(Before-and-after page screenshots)

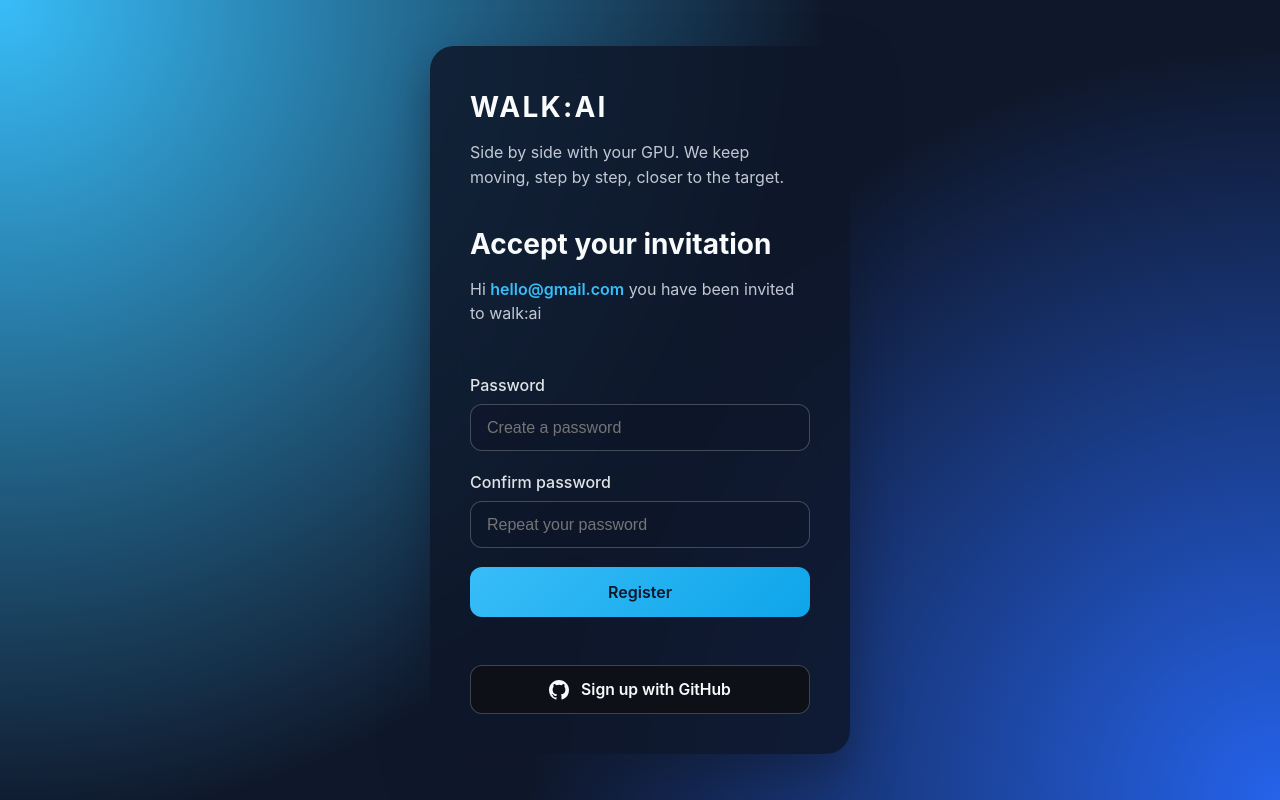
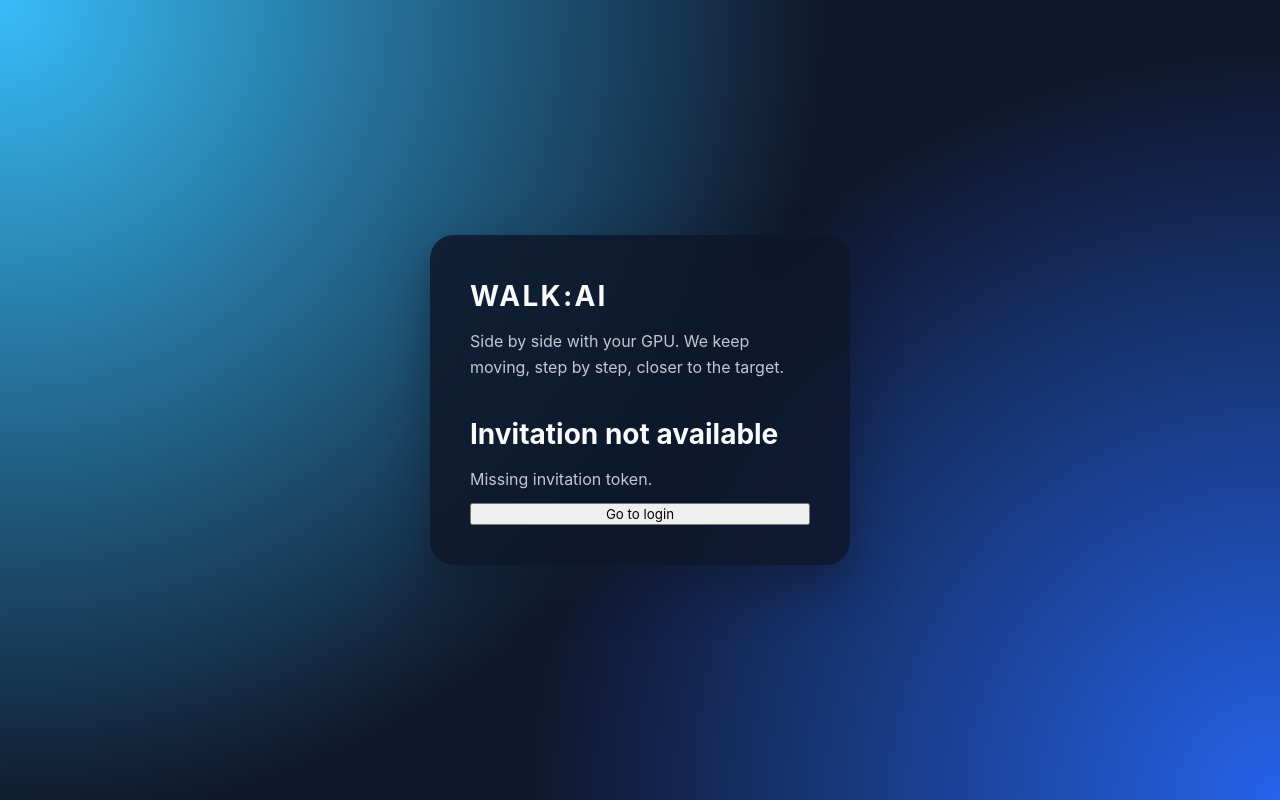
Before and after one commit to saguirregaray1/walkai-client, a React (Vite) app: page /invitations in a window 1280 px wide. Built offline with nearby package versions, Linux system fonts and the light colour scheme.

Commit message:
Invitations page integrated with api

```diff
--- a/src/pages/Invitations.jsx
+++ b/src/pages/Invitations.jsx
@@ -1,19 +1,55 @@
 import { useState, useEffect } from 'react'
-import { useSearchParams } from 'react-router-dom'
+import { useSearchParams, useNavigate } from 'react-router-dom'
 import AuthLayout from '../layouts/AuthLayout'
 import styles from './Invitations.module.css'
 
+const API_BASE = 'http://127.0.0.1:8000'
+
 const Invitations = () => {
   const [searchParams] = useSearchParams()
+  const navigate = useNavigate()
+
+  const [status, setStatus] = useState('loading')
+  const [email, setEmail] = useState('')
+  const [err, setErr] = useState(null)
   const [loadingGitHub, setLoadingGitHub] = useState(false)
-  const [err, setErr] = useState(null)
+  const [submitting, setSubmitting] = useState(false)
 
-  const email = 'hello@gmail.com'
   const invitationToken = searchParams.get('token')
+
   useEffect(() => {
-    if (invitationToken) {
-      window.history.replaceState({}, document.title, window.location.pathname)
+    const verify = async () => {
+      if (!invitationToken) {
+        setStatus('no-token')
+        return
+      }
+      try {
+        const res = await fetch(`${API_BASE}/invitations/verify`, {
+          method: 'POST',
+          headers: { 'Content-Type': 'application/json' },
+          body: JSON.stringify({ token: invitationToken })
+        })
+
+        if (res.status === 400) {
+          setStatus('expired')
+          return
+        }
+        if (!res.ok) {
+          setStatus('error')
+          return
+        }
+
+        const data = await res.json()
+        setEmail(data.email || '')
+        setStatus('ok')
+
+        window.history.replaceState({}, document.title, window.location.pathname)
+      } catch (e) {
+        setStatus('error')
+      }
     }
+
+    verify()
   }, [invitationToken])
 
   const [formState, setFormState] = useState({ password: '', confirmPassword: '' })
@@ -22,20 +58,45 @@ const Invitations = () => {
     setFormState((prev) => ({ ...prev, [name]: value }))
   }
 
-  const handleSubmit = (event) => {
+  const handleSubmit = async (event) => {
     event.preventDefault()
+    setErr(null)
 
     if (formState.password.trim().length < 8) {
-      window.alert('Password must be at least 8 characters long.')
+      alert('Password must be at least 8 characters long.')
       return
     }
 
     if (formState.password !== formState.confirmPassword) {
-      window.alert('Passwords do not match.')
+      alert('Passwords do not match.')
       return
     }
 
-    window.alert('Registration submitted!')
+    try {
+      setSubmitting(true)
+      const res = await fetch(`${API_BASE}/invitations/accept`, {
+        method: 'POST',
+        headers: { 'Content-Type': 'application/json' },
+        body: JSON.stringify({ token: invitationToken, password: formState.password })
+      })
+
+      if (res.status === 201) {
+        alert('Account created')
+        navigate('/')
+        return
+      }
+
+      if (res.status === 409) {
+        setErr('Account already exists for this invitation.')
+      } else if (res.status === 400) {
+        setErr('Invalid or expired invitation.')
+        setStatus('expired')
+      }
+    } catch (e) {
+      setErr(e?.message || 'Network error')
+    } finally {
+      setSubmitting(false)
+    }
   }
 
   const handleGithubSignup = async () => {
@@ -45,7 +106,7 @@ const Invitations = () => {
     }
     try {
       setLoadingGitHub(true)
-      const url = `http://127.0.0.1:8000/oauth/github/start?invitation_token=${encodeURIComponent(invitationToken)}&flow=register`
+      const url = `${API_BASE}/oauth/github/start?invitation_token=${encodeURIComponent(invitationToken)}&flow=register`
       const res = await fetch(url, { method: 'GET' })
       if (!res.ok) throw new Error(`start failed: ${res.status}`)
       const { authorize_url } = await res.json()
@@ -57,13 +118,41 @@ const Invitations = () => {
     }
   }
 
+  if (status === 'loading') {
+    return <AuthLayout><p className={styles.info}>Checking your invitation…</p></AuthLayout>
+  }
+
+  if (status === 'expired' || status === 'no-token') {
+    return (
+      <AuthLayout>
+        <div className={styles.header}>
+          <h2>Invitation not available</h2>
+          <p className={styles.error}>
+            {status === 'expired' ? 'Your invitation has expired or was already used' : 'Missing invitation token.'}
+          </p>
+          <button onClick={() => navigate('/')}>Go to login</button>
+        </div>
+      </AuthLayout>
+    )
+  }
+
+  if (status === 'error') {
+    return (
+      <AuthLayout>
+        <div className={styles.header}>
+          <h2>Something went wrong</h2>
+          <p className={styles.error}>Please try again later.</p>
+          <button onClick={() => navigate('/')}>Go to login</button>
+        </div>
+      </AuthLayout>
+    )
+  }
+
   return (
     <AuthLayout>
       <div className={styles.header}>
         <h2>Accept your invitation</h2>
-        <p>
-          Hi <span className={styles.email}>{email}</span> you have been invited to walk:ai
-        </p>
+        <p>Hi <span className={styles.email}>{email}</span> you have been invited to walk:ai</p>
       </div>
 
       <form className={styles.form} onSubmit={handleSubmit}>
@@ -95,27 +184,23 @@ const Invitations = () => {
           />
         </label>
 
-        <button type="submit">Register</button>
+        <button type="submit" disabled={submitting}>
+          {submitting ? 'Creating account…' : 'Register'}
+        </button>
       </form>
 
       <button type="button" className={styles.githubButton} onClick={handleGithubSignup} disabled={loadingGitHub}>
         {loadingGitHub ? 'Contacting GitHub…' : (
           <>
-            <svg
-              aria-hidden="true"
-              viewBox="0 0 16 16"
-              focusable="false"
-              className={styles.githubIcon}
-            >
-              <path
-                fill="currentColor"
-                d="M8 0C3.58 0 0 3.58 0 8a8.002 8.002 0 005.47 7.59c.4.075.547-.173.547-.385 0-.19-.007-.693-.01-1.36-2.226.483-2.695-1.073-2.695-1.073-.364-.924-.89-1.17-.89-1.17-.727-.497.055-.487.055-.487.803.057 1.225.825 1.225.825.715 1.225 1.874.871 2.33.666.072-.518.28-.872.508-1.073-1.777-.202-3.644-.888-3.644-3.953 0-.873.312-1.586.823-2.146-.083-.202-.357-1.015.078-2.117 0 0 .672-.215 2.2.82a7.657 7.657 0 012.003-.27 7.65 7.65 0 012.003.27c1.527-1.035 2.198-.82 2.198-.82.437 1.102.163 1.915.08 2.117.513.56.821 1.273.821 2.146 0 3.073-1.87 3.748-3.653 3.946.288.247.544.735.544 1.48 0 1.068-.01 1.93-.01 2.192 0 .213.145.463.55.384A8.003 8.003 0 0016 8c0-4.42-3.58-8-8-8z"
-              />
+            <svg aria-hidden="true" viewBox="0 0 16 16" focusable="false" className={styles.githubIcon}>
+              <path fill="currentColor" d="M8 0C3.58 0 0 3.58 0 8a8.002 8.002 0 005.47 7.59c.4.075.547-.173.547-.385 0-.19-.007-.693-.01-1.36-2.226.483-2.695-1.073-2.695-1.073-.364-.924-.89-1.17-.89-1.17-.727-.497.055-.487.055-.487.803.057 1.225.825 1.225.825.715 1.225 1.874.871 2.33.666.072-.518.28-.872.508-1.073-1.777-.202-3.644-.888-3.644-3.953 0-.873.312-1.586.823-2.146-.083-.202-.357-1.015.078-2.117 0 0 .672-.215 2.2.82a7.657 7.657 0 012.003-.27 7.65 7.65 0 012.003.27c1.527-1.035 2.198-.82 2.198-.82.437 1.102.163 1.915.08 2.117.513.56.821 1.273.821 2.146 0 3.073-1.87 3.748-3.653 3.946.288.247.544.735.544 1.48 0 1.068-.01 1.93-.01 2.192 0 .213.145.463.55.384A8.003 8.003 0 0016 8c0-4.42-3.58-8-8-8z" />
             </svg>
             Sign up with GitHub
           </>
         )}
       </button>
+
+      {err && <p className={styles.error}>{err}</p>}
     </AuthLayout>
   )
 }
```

==

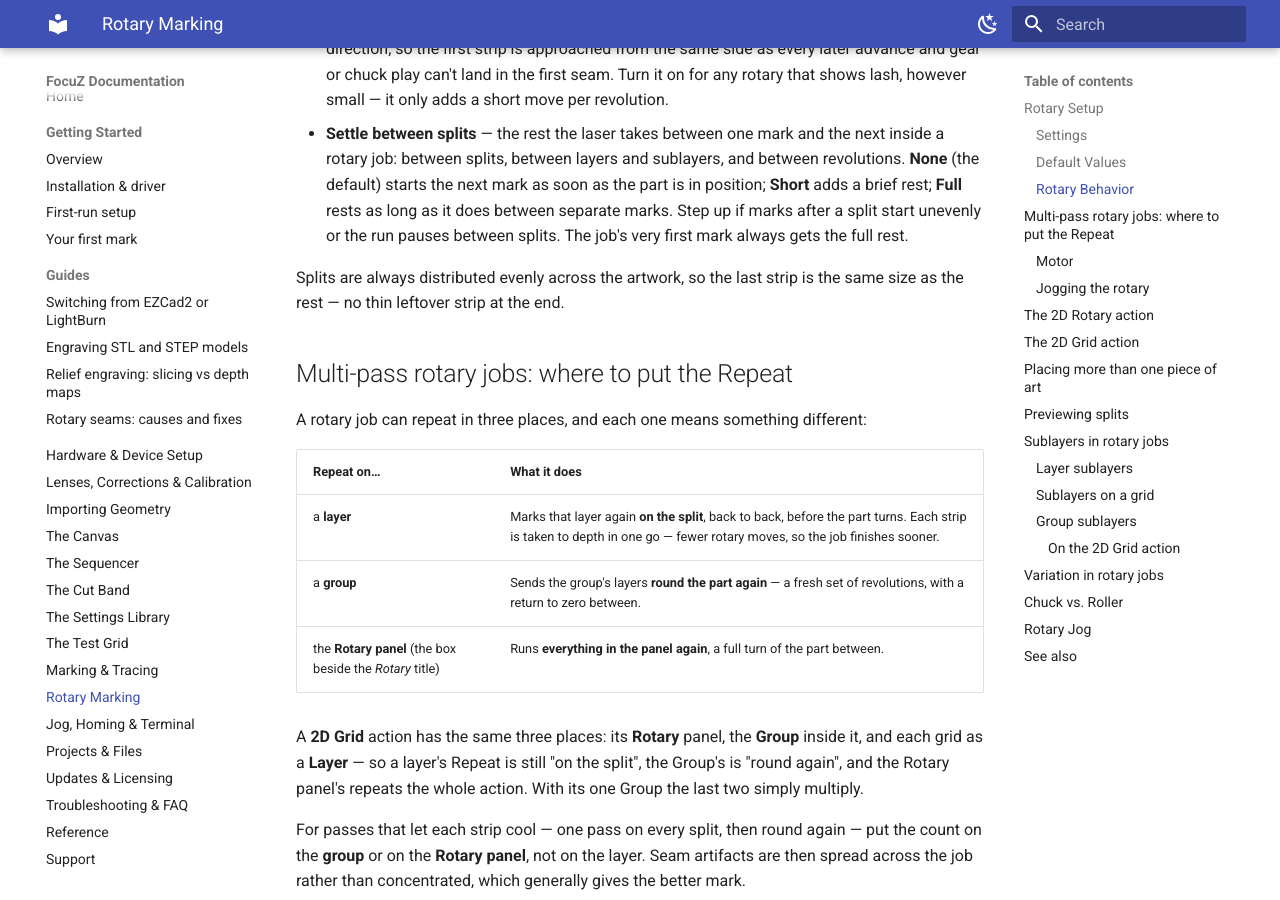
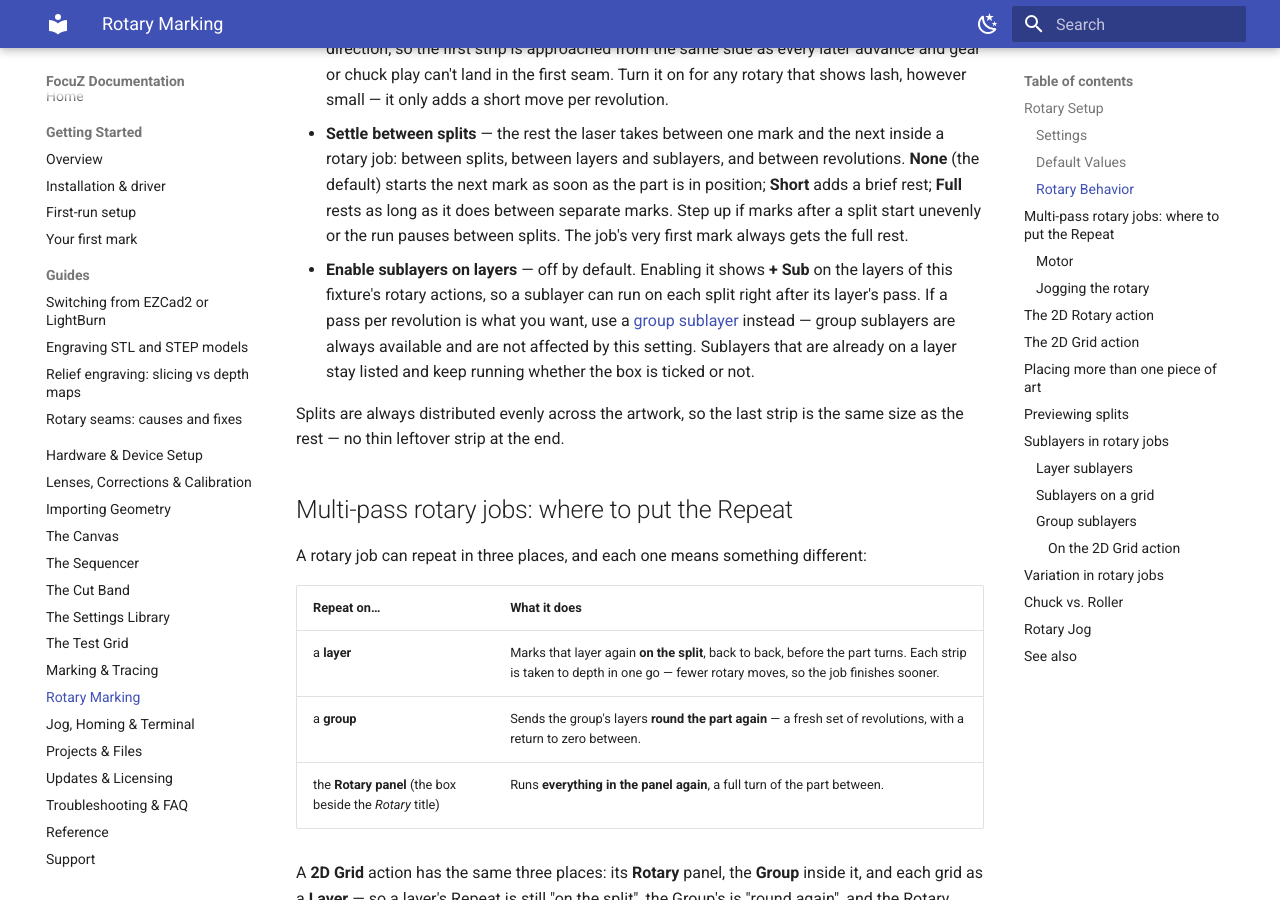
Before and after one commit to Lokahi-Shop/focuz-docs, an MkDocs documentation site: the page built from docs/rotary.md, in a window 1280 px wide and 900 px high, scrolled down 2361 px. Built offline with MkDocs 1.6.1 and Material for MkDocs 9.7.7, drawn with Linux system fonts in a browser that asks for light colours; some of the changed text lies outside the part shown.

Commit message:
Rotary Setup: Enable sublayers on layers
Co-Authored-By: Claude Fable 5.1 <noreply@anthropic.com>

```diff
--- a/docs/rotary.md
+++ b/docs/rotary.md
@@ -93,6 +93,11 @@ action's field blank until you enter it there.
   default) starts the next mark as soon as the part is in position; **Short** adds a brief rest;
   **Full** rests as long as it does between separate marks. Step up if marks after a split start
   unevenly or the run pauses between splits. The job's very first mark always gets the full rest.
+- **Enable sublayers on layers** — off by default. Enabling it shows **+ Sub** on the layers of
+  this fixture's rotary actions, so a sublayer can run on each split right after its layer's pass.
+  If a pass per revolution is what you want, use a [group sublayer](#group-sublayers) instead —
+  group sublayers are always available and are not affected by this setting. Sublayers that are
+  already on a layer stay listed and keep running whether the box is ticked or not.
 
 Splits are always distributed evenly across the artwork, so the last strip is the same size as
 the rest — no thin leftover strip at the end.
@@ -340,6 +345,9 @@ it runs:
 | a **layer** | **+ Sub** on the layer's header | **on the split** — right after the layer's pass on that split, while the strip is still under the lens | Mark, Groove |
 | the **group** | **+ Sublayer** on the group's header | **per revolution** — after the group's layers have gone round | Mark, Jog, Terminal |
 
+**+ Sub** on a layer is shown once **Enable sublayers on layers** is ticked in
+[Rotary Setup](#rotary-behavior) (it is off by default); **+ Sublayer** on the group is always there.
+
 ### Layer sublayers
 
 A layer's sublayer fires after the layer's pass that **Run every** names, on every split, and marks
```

(Work to be completed) Each line that includes the word "ticked" counts once; report how many such lines the entries have, and nothing else.

(Result of the exercise) 2